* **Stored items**
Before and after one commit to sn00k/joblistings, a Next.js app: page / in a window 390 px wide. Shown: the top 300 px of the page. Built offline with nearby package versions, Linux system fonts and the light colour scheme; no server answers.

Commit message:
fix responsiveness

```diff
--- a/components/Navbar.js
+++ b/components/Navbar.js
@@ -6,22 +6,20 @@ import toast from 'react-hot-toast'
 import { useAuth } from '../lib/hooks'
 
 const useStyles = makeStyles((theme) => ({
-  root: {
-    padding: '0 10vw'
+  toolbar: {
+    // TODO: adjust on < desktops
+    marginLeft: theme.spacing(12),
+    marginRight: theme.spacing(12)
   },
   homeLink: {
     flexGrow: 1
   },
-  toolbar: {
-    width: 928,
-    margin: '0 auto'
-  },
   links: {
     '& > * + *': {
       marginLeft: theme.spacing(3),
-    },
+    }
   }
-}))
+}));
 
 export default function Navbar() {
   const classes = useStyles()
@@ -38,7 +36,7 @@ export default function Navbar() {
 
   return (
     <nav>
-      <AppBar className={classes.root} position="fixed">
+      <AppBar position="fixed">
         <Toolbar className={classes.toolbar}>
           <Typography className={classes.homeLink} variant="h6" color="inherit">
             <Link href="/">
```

* **Task statement**
Return every record in full, word for word.

* **Response**
Before and after one commit to sn00k/joblistings, a Next.js app: page / in a window 390 px wide. Shown: the top 300 px of the page. Built offline with nearby package versions, Linux system fonts and the light colour scheme; no server answers.

Commit message:
fix responsiveness

```diff
--- a/components/Navbar.js
+++ b/components/Navbar.js
@@ -6,22 +6,20 @@ import toast from 'react-hot-toast'
 import { useAuth } from '../lib/hooks'
 
 const useStyles = makeStyles((theme) => ({
-  root: {
-    padding: '0 10vw'
+  toolbar: {
+    // TODO: adjust on < desktops
+    marginLeft: theme.spacing(12),
+    marginRight: theme.spacing(12)
   },
   homeLink: {
     flexGrow: 1
   },
-  toolbar: {
-    width: 928,
-    margin: '0 auto'
-  },
   links: {
     '& > * + *': {
       marginLeft: theme.spacing(3),
-    },
+    }
   }
-}))
+}));
 
 export default function Navbar() {
   const classes = useStyles()
@@ -38,7 +36,7 @@ export default function Navbar() {
 
   return (
     <nav>
-      <AppBar className={classes.root} position="fixed">
+      <AppBar position="fixed">
         <Toolbar className={classes.toolbar}>
           <Typography className={classes.homeLink} variant="h6" color="inherit">
             <Link href="/">
```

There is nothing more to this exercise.